Robots ethics is typically related to the ethics of technology mainly include AI and robotic ethics. It is the part of the technology that is concerned with the moral behavior of humans as they design, built, and use artificial intelligence. Not confusing it with actual learning behavior of robots, but the learning of artificial moral agents (AMA) to teach them moral behavior.
Narrowing down to robotic ethics, it is the ethical learning of robots that occurs whether robots pose a threat to humans or whether some uses of robots are problematic. For instance, killer robots in war. Another concern is related to how robots should be designed to behave ethically which is called machine ethics.
What is Robotic Ethics?
It is a sub-field of information technology that has direct links to legal as well as socio-economic concerns. Now researchers are trying to tackle the ethical questions about robotic technology and implementing it in society in a way that is harmless to the human race.
The issues are as old as the robot itself. Robotic ethics require a team of experts from several disciplines who knows about the laws and regulations of the technological achievements in robotics and AI.
It is involved by the ethical behaviors of – robotics, computer science, artificial intelligence, theology, biology, physiology, philosophy, sociology, psychology, cognitive science, neuroscience, law, and industrial design.
The main question regarding the possibility of teaching ethics unfolds that we are not used to the idea of ethical decisions of machines making.

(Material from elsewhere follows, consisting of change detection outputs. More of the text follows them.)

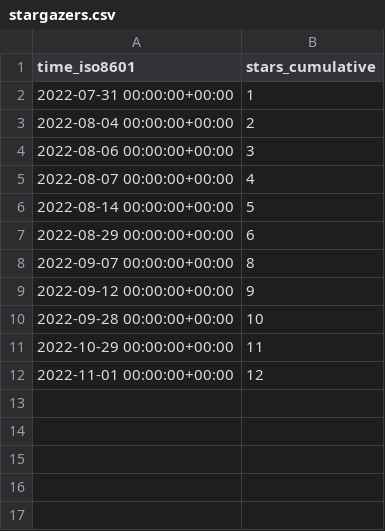
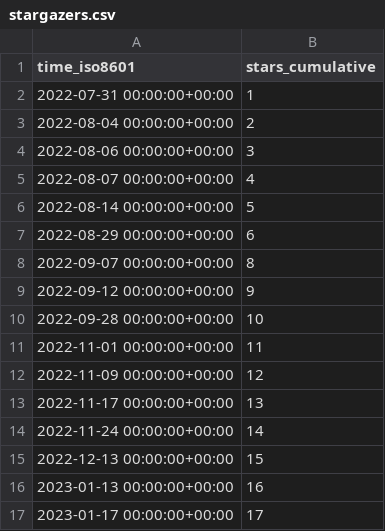
Before and after one commit to JARVIS843/Unity-Tutorial, a CSV file: JARVIS843/Unity-Tutorial/ghrs-data/stargazers.csv, drawn as a sheet.

```diff
--- a/JARVIS843/Unity-Tutorial/ghrs-data/stargazers.csv
+++ b/JARVIS843/Unity-Tutorial/ghrs-data/stargazers.csv
@@ -10,3 +10,8 @@ time_iso8601,stars_cumulative
 2022-09-28 00:00:00+00:00,10
-2022-10-29 00:00:00+00:00,11
-2022-11-01 00:00:00+00:00,12
+2022-11-01 00:00:00+00:00,11
+2022-11-09 00:00:00+00:00,12
+2022-11-17 00:00:00+00:00,13
+2022-11-24 00:00:00+00:00,14
+2022-12-13 00:00:00+00:00,15
+2023-01-13 00:00:00+00:00,16
+2023-01-17 00:00:00+00:00,17
```
Also changed, not shown: 1 other file.
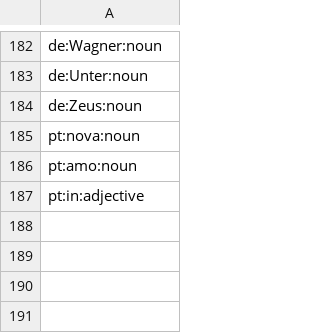
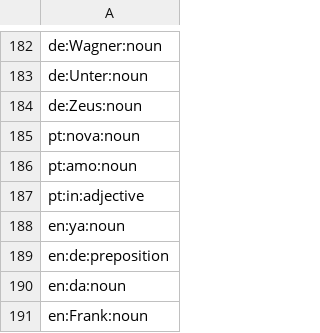
Before and after one commit to heitorpais/four-language-translator, a TSV file: build/claude/minor.tsv, drawn as a sheet; only a part is shown, gaps mark what is left out; the diff names each change by its address in the sheet, - before the commit and + after, or states it on an @@ line.

```diff
--- a/build/claude/minor.tsv
+++ b/build/claude/minor.tsv
+row 188: en:ya:noun
+row 189: en:de:preposition
+row 190: en:da:noun
+row 191: en:Frank:noun
```
Also changed, not shown: build/claude/pos_first.tsv, 51 other files.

Let’s see another picture.
Teach Robots Ethics
Before commenting on this, just imagine that your car arrives at your home sharp on its scheduled time to take you to your work. You sit in the back seat and remove the electronic reading device from your briefcase to scan the papers.
There has never been even a tiny problem on the journey before. But, today an unusual and terrible thing happens. There are two children playing on the road in front of you. There is a shortage of time to brake and if a car skidded to the left it may hit an oncoming bike.

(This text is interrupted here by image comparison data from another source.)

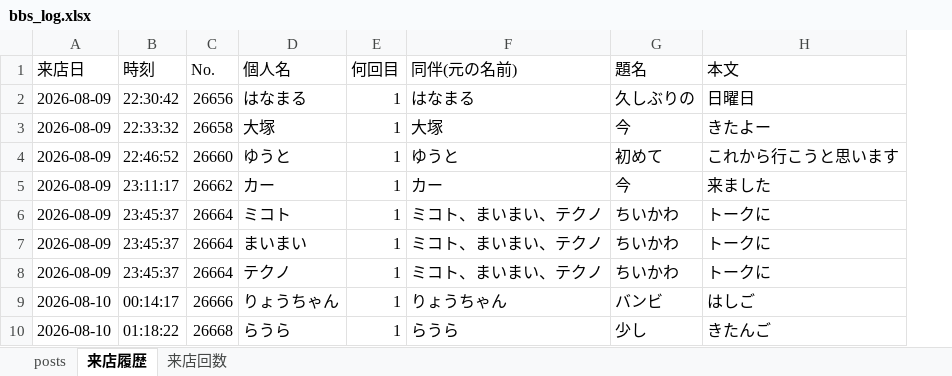
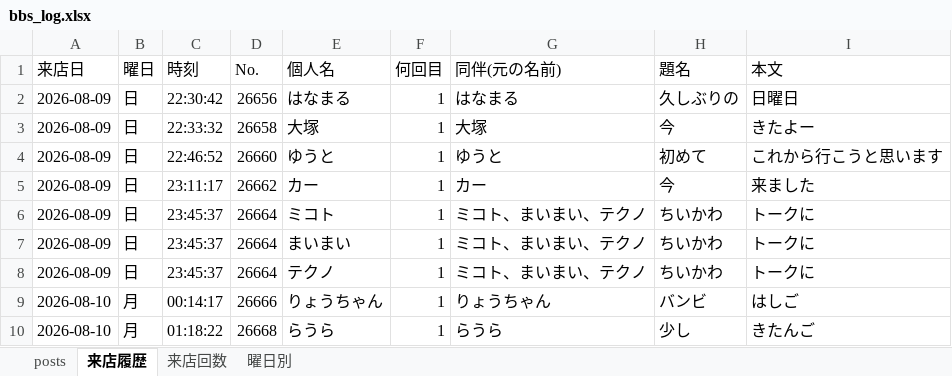
Before and after one commit to satoshiroid/bambitch-bbs-archiver, an Excel workbook: bbs_log.xlsx, sheet 来店履歴, drawn as a sheet; only a part is shown; values as stored, in another font and other column widths than the file's, no borders; the diff names each change by its address in the sheet, - before the commit and + after, or states it on an @@ line.

```diff
--- a/bbs_log.xlsx (sheet 来店履歴)
+++ b/bbs_log.xlsx (sheet 来店履歴)
+sheet tab: 曜日別
+column B (曜日), rows 2-10: 日 | 日 | 日 | 日 | 日 | 日 | 日 | 月 | 月
```
Also changed, not shown: 3 other files.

Neither the situation would be good but which is the least bad?
It sounds terrible to think but it can happen in a driverless car autonomously running down the road. The scene will become very much common in the next decade or so and you need to gear up yourself for that.
There will be many issues in self-driving which will not just technical, mechanical, or even electronic but moral.
I want you to ask the above-mentioned question to your fellows and put the given answer in the comment section so that we can know how they will survive from the situation.
Not expanding the horizon from a small autonomous car towards the autonomous weapons. Yes, this is not science fiction but are weapons already operating without being completely controlled by humans. Missiles exist that can change course if there is an enemy counter-attack.
Researchers believe that there should have a program that prohibited autonomous weapons for deliberately killing civilians. Even it is a hideously difficult task to teach robots to distinguish between the enemy and the friend. An alternative approach to solving this problem is normally known as “machine learning”.
According to the philosopher Susan Anderson,
“The best way to teach the robotic ethics is first to program them in certain principles like avoid suffering or promote happiness and then have the machine learning from particular scenarios to apply these principles to the new situations.”
For instance, a robot needs to learn how to distinguish between the surgeon who is holding a knife which he is using to save the injured and a knife holding by the enemy combatant to kill the opponent.
Problems in Ethical Learning
Robots and AI are built by using machine learning which is based on algorithms. The root cause of ethical problems is directly associated with machine learning that throws up problems of its own.
The topmost is that is learning the wrong lessons. For instance, machines that learn languages from mimicking have shown biased results. Names of males and females have a separate association.
The machine may believe that Joanna or Fiona is not suitable to be a scientist than a John or Fred. These biases need to be alert and try to combat.
Another fundamental challenge is that machines evolve through a learning process that may be unable to predict how they will perform in the future. We not either able to understand how it reaches the decisions which are the unsettling possibilities specifically when the robot is making biased decisions.
A fractional solution may be to insist that codes will be audited if things do go wrong for a longer period. Handing over everything to robots is a silly and unsatisfactory decision.
Now, rethink the question of a driverless car in a crucial situation. The very likely answer to the question is that we need to program the cars to survive if such a situation occurs. Ultimately, we can hope that our machines are ethically programmed.
Either you like it or not, but there will be a time when more and more decisions will be delegated to robots that are currently taken by humans.